Is destiny written in a name? Improbable, it would seem, but it is a fact that the Ferrari firm of Trento, just like the racing car team of Maranello, is, in its sector, that of sparkling wine, the best known and most prestigious. And, just like the automobile company, the sparkling wine house bears the name of its founder, but is not run by his descendants. Because, like Enzo Ferrari, Giulio Ferrari, a native and nobleman of the Trentino region, who studied viticulture at Montpellier and completed his studies in Champagne, returning to his native region in 1902 to create a sparkling wine firm, had no heirs. For this reason, in 1951, at seventy years of age, he decided to sell his company to Bruno Lunelli who, after having worked as a shop assistant for the parents of Cesare Battisti, an Italian patriot hung by the Austrians, had opened a wine shop just a few doors away, near the cathedral of Trento. Ferrari, nonetheless, continued to be active in the firm until 1965, the year of his death. Bruno Lunelli, who at the time had only 63, left the reins of the company to his children four years later, perhaps with a presentiment of the premature death which would arrive four years later.

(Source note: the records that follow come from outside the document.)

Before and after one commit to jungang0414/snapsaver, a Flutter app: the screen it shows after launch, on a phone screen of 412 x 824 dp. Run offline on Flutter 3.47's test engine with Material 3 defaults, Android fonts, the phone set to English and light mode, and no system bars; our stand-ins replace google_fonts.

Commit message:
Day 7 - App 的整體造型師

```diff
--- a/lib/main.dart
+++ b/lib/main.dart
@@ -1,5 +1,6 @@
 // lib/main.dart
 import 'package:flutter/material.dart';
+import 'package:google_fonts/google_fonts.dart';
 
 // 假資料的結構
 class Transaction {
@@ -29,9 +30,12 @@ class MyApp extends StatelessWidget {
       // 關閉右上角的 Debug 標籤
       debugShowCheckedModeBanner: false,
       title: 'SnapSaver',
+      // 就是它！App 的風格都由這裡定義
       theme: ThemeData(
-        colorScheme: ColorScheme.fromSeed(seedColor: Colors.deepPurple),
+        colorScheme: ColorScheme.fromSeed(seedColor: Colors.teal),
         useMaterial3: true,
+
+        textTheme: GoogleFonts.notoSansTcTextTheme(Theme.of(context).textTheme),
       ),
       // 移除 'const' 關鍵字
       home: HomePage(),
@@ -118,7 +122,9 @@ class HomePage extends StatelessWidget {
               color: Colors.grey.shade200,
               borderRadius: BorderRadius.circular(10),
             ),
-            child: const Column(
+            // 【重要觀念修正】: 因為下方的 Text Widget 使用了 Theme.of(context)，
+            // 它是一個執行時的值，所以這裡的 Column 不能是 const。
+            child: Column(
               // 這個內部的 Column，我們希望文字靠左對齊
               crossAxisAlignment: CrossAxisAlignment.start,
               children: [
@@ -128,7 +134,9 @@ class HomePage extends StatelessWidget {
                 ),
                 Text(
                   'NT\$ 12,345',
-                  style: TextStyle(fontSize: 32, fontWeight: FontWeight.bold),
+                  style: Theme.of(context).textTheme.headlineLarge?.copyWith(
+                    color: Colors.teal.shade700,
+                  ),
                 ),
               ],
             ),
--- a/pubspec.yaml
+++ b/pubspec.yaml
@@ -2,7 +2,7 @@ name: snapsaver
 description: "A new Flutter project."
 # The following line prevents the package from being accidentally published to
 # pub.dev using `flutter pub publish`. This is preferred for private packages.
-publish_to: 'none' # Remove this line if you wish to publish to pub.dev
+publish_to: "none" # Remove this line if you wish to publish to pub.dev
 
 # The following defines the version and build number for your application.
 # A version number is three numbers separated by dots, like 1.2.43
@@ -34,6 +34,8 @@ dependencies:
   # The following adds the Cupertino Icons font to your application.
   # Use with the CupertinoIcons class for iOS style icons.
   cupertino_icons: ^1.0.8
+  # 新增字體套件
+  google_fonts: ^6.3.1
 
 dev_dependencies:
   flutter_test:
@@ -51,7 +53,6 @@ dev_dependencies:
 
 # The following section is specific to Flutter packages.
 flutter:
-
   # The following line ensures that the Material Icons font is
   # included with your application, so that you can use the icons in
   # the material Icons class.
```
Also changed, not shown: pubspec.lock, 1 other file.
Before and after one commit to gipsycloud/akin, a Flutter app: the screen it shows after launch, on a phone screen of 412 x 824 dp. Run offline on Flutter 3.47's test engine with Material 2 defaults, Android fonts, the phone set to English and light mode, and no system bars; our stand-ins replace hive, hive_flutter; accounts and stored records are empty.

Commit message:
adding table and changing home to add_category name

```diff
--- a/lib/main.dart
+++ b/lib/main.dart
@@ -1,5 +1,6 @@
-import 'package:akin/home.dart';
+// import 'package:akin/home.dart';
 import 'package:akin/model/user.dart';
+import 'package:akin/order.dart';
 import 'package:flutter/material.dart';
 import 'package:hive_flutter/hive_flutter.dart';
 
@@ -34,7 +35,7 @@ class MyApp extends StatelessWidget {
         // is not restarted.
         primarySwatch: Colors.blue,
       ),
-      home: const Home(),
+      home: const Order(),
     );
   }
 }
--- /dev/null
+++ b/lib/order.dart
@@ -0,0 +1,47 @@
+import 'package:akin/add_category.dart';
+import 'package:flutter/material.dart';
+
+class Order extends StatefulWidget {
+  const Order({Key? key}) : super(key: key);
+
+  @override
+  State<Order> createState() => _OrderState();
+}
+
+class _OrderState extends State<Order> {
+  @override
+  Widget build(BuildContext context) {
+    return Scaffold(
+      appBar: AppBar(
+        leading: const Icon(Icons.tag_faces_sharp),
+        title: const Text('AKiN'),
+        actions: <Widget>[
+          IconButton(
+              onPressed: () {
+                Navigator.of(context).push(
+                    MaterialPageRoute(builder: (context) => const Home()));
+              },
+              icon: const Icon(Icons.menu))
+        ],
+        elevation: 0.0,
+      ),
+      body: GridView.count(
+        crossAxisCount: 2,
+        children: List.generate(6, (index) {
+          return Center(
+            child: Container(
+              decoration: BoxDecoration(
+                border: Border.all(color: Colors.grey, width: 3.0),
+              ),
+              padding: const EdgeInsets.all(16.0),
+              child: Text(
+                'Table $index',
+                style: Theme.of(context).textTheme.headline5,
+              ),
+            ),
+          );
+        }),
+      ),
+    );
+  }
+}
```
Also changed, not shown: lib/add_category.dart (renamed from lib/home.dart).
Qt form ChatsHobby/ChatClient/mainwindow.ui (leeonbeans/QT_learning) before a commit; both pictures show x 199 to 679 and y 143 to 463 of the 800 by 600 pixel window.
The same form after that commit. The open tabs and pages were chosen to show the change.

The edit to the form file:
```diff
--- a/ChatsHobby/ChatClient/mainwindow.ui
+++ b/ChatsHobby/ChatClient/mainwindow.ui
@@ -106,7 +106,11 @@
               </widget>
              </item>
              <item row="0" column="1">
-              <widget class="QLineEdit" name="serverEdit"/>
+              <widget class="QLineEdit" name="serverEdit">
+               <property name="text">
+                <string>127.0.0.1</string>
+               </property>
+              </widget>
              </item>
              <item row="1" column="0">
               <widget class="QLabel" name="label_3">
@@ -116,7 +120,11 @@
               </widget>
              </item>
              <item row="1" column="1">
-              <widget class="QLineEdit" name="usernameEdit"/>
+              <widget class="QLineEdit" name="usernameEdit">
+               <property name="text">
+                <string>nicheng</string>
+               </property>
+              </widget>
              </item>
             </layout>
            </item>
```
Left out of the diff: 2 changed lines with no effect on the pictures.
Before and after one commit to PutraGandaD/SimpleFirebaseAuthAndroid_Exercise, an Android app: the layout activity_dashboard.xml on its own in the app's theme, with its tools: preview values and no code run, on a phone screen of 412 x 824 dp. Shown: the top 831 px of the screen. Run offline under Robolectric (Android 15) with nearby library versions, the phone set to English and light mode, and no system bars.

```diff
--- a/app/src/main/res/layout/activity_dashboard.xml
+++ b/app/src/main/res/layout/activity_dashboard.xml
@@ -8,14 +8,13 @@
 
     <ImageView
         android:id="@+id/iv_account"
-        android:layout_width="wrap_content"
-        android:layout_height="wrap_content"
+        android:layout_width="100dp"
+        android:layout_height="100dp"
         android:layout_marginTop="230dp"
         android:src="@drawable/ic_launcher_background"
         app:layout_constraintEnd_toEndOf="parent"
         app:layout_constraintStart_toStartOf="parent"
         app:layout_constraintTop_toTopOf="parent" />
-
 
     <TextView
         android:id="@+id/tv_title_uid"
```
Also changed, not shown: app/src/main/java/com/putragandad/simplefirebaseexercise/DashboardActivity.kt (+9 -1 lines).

But two years previously he had the satisfaction of inaugurating the company’s new headquarters at the gates of Trento, near the Ponte di Ravina bridge.
Ferrari’s supremacy in the production of high quality sparkling wine was gained through the efforts of three of his five children: Gino, the president of the company, Franco, who ran the wine shop near the cathedral, and Mauro, the oenologist, who perfected, in 1972, the legendary Riserva del Fondatore, the classic blanc de blancs of Giulio Ferrari, an all-Chardonnay cuvée from a single vineyard at Maso Pianizza, a true cru which, for soil and micro-climate, can be considered a masterpiece of nature. Made solely from grapes which are perfectly ripe, it is produced only in fine vintages with a period of aging on its lees which can last up to ten years. The object of tireless care and attention, it is an elegant Spumante, delicate, and exceptionally long-lived. It is the peak of a production pyramid of 4.8 million bottles annually, and this is the core business of a small empire which also owns a series of agricultural estates which produce still wines, the Surgiva mineral water, and the grappa distillery Segnana. The third generation of the Lunelli family is now in charge, and consists of three cousins: Matteo, vice-president; Marcello, oenologist; and Camilla, who directs contacts with the public and with the clientele. She is the first woman to arrive in an executive position in the firm.